Malice is the phase of planning revenge. It more firmly establishes the desire to commit an evil against someone.
Blasphemy and filthy communication are the verbal expressions of a heart poisoned by sin.
Each of the above steps can be seen in the fall of Lucifer.
● His heart was lifted up because of his beauty (Ezekiel 28:17). This caused him to contemplate his next steps.
● He wanted to be like God (Isaiah 14:1215) At this point his plan was beginning to formulate.
● Iniquity was found in him and he was cast down from favor (Ezekiel 28:15). The consequences of his sinful thoughts led to his fall.
● Evil was manifested in the Garden of Eden and magnified with the corruption of man.
Brother Russell wrote, “The Spirit or disposition of murder is the spirit or disposition of the adversary, who was the first murderer” (R3928). We should each guard our hearts, and never allow the downward spiral to take shape. As our Lord said, this can lead the child of God to commit murder and ultimately lead to second death.
Even Jesus experienced anger when he overturned the tables of the moneychangers in the temple. So, there are occasions when anger is justifiable. However, because of our inherent sinful nature, our judgment, which led to the anger, may be wrong or our anger inappropriately expressed. It is wise to be cautious in this area.
We should hate sin in all its forms, hating even the garment spotted by the flesh (Jude 1:23). But we should search our hearts to see if our anger is justified. Is it leading to a helpful disposition and desire to lift up the one who has angered us? If this is the case, our anger can lead to a positive conclusion.
The best course to follow is well described in R787. “While God announces his anger, and shows its justice, he bids us beware of it, lest, because of our fallen condition, we err in judgment. We therefore, recognizing ourselves as imperfect in judgment, are admonished to leave it for Him who cannot err, and who says, ‘Vengeance is mine I will repay’ (Romans 12:19).”

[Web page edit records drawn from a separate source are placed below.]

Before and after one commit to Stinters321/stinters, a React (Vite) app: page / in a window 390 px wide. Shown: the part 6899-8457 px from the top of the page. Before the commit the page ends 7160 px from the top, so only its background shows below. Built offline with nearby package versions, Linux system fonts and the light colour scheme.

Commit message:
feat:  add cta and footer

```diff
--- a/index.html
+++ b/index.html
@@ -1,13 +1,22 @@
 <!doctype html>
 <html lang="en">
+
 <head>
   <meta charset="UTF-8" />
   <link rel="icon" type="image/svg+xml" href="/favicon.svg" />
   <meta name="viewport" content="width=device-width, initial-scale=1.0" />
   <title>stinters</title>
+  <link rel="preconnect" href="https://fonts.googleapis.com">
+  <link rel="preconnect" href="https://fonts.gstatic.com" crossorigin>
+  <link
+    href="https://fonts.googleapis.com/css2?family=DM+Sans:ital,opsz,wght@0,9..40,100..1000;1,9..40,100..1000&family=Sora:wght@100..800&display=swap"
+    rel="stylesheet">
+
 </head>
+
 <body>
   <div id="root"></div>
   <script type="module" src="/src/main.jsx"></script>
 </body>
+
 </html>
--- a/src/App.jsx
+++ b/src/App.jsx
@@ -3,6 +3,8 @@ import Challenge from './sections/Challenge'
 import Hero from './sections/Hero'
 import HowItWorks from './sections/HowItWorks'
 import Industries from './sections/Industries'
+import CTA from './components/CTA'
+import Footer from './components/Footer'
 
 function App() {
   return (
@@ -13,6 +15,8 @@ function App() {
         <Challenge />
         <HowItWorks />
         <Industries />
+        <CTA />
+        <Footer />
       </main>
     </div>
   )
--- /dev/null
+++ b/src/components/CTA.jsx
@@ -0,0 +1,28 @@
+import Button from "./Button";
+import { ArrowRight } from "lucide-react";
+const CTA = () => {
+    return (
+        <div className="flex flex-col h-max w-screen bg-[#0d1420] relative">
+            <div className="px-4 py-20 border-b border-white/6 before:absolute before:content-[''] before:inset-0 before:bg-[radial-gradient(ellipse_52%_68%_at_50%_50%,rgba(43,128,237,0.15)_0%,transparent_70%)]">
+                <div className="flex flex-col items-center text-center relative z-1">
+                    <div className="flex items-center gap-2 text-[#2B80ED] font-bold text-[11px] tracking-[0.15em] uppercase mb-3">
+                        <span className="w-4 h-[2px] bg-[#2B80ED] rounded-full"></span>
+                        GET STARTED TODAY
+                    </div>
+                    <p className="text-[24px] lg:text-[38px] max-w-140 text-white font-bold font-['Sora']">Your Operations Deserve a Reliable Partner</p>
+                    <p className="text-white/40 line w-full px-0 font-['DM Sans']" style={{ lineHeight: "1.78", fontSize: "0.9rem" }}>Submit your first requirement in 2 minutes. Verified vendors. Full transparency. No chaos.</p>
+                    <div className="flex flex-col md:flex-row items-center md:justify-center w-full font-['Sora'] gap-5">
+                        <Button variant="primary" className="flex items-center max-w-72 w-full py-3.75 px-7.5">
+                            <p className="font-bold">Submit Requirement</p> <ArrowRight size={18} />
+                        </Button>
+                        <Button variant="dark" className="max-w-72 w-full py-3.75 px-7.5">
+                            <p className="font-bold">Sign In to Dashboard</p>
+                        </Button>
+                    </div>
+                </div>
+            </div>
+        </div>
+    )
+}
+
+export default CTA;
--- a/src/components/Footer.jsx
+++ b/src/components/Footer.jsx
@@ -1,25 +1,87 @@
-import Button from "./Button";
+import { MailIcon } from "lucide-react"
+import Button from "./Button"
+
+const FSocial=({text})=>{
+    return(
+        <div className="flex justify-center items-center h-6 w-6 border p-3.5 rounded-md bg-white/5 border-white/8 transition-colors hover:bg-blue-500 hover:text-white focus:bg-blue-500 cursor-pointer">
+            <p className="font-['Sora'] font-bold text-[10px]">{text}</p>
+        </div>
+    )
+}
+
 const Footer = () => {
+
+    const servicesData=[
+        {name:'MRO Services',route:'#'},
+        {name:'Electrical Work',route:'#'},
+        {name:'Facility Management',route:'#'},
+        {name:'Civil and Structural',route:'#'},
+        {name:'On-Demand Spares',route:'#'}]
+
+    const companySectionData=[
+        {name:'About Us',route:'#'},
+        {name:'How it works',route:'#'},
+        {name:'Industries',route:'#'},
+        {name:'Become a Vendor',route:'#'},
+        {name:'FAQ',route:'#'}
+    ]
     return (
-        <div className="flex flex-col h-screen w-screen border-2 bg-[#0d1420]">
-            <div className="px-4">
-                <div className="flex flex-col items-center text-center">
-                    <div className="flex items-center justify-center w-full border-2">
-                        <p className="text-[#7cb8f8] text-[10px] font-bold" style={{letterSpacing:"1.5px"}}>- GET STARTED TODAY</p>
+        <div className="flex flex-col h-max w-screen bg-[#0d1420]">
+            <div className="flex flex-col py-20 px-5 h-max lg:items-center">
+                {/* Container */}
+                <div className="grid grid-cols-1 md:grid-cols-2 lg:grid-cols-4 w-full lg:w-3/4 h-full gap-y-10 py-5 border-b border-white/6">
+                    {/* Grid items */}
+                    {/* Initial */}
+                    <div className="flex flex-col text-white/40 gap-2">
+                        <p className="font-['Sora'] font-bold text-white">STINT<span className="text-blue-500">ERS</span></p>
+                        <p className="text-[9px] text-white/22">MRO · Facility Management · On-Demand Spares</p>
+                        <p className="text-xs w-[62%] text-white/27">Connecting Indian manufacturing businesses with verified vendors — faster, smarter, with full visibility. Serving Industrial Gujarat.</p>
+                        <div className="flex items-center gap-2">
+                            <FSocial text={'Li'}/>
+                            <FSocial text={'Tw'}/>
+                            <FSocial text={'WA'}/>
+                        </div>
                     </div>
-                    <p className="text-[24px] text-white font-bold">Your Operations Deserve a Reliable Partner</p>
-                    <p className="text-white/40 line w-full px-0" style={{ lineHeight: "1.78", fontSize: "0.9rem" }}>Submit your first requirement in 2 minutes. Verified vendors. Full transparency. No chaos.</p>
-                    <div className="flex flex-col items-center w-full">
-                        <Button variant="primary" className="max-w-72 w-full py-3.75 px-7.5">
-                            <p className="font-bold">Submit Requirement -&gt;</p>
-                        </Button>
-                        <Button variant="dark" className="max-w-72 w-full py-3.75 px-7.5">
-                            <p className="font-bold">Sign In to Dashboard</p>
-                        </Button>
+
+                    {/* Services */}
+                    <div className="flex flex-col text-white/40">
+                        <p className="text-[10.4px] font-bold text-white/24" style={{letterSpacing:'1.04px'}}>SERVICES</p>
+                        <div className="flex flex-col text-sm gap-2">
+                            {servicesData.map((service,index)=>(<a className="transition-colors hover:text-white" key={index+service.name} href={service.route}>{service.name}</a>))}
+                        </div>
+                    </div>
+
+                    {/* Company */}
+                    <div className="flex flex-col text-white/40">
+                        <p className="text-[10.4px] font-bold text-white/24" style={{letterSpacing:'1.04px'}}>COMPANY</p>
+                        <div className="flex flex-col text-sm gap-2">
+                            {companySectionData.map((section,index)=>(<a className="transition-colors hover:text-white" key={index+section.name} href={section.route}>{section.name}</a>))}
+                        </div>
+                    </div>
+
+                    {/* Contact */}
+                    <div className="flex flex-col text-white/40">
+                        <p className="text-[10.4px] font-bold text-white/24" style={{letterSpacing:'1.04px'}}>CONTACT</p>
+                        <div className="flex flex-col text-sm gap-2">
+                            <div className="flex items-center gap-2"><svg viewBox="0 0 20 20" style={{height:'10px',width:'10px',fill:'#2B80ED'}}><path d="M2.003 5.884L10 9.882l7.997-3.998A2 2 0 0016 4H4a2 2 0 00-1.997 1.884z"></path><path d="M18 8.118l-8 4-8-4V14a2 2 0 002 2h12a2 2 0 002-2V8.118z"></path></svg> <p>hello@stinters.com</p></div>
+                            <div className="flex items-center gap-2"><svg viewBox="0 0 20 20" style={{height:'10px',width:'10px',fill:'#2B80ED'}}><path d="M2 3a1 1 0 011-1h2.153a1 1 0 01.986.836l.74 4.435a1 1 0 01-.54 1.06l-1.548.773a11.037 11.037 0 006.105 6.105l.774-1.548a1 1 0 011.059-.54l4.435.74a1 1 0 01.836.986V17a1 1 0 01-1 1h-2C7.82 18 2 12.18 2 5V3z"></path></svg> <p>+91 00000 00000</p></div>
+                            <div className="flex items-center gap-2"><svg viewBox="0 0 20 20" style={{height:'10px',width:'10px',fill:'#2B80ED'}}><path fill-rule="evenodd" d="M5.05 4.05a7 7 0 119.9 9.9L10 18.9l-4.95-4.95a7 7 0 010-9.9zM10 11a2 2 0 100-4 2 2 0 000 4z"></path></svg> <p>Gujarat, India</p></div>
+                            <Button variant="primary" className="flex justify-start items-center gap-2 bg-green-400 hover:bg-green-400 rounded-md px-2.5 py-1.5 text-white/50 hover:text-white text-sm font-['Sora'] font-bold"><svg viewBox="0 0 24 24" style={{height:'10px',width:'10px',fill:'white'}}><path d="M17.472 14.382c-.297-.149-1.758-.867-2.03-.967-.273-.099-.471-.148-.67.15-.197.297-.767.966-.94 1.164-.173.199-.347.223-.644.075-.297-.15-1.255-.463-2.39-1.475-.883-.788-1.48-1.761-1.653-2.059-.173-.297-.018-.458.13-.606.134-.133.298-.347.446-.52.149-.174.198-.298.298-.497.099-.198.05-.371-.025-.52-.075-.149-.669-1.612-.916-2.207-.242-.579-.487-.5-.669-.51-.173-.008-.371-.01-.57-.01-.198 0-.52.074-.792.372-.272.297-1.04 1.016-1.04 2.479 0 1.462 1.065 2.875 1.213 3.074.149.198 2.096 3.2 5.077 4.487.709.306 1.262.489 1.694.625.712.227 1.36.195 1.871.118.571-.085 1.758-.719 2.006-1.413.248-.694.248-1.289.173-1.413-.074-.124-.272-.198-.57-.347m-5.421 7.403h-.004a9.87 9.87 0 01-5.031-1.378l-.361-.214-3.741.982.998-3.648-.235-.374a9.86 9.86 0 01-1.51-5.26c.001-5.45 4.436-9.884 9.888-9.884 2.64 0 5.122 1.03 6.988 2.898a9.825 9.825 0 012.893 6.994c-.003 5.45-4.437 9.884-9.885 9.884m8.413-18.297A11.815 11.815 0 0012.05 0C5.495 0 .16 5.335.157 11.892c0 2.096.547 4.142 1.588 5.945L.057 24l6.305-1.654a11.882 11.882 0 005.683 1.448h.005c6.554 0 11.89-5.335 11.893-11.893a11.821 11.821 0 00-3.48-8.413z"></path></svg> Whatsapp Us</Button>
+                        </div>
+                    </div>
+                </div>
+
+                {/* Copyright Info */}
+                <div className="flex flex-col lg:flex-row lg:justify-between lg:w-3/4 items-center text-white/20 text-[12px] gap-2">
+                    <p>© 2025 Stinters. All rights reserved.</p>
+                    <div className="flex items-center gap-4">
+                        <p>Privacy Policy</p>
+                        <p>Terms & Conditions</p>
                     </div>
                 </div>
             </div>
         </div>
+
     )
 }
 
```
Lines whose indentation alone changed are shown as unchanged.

1 John 3:14-16 provides an insight into spiritual murder, and the main element that can defeat it: Love. “We know that we have passed from death unto life because we love the brethren. He that loveth not his brother abideth in death. Whosoever hateth his brother is a murderer: and ye know that no murderer hath eternal life abiding in him. Hereby perceive we the love of God, because he laid down his life for us: and we ought to lay down our lives for the brethren.”
Hate implies an emotional loathing, often coupled with enmity or malice. The apostle says that if this heart condition is persisted in, it may lead to the loss of eternal life. The apostle describes how a lack of love can be manifested. “But whoso hath this world’s good, and seeth his brother have need, and shutteth up his bowels of compassion from him, how dwelleth the love of God in him?” (1 John 3:17). The positive side of this is to have compassion and mercy in the way we treat others.
This reveals that the love of God has taken root in our hearts. God judges His people not according to what they can accomplish, but by their heart intent (R423). So, let our intentions be motivated by love. “And above all things have fervent charity (love) among yourselves: for love covers a multitude of sins” (1 Peter 4:8).
The simple command, “Thou shalt not murder,” has important supporting principles: Human life is sacred. Only God can give life and no one should take it away unjustly. Sin begins in the heart and should be recognized in the early stages of development. Thoughts have consequences and must be controlled. Hatred and unjustified anger are considered by God to be murder.
These principles were contained in the sixth commandment, but more clearly magnified by our Lord and the apostles. Let us love in word and in deed so we may attain eternal life and honor the giver of all life.